Another, perhaps longer-term, solution to the problem of reducing the cost of access to orbit is the space elevator. This is the idea of having a cable stretching from Earth's surface to a point beyond geostationary orbit (Fig. 10.9). The cable is anchored to Earth's surface at the equator, and the length of the cable is such that the forces due to Earth's rotation, which tend to fling the cable outward away from Earth, are exactly countered by the weight of the cable, tending to cause it to fall toward Earth. In this way, there is always tension in the cable, so that it will stay erect above the anchor point. Some kind of elevator vehicle can then climb the cable like a beanstalk to carry payloads to orbit. Once the elevator reaches geostationary height— around 36,800 km (22,200 miles)—the payload becomes weightless, so that launching it into orbit is just a matter of gently nudging it out of the elevator. Such a structure has the potential to deliver crew and cargo to orbit at a fraction of the cost incurred by using rocket-powered launchers.
Although this arrangement sounds unlikely, the theory is sound and such a structure is possible in principle. However, there are all sorts of practical difficulties that put its construction beyond our reach at present. The main one is that we currently do not have a material that is light enough and strong enough to withstand the tension in the cable, which reaches a maximum at geostationary orbit altitude. For example, the requirement

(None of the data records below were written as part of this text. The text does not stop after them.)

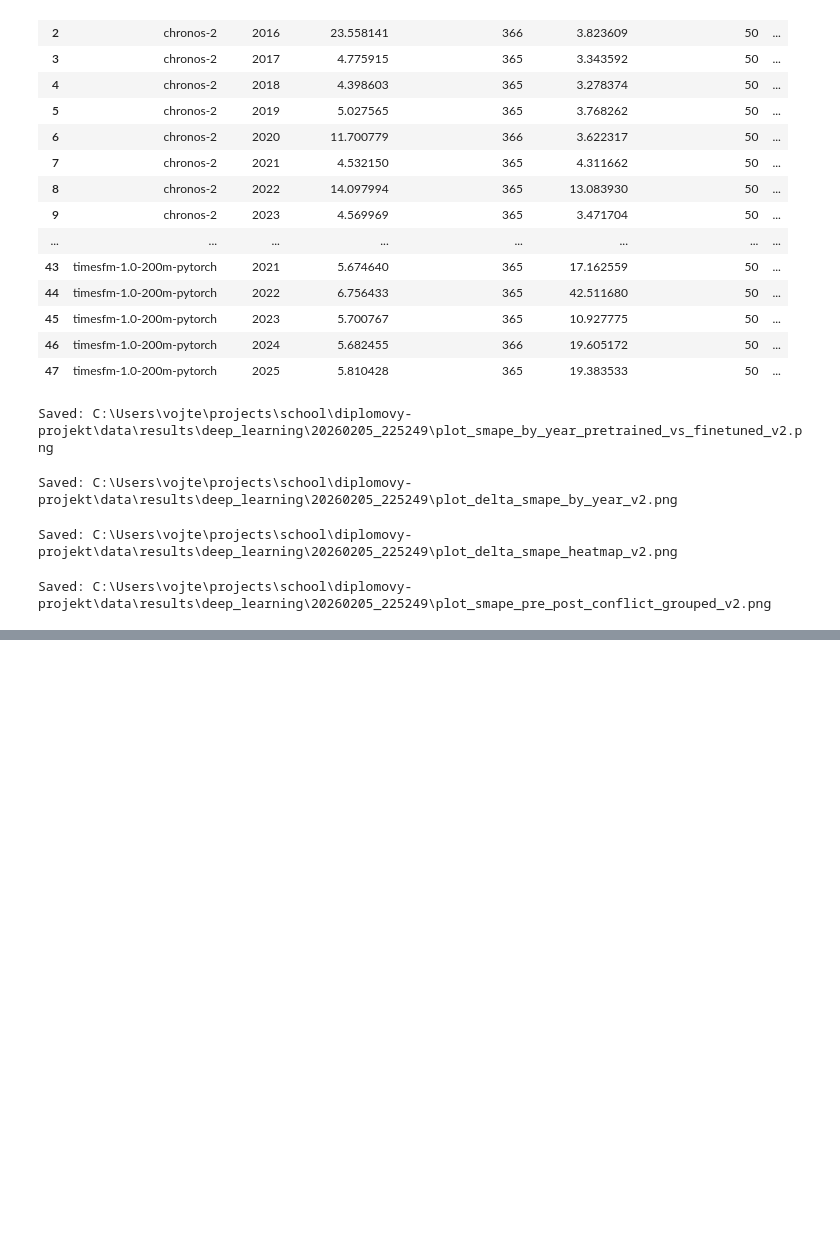
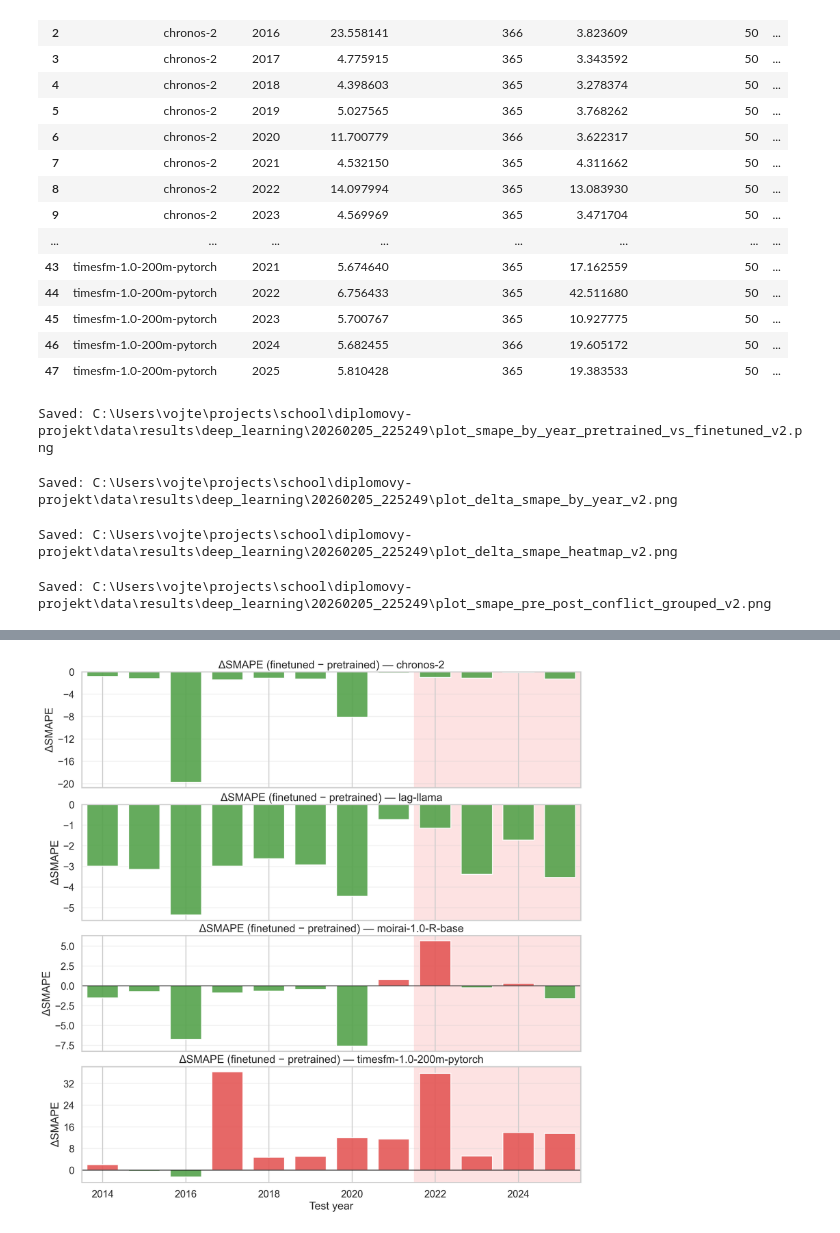
Before and after one commit to SLI0124/diplomovy-projekt, a Jupyter notebook: notebooks/deep_learning.ipynb, the cells around one changed output, grey strips where cells are left out. Saved outputs shown, nothing was run; the diff lists cells and outputs as text; code cells hidden in the pictures; blank space fills up the shorter version.

```diff
--- a/notebooks/deep_learning.ipynb
+++ b/notebooks/deep_learning.ipynb
@@ -1840,0 +1848,4 @@ Saved: C:\Users\vojte\projects\school\diplomovy-projekt\data\results\deep_learni
+# %%
+Image('..\\data\\results\\deep_learning\\20260205_225249\\plot_delta_smape_by_year_v2.png')
+# %% [output]
+[figure, added]
```
Also changed, not shown: parts of 6 cells of this notebook.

exceeds the ability of steel to sustain such a structure by a factor of the order of 100. Materials scientists are working to meet this challenge, but unfortunately it looks like it will be some time before the space elevator solves the problem of low-cost access to Earth orbit.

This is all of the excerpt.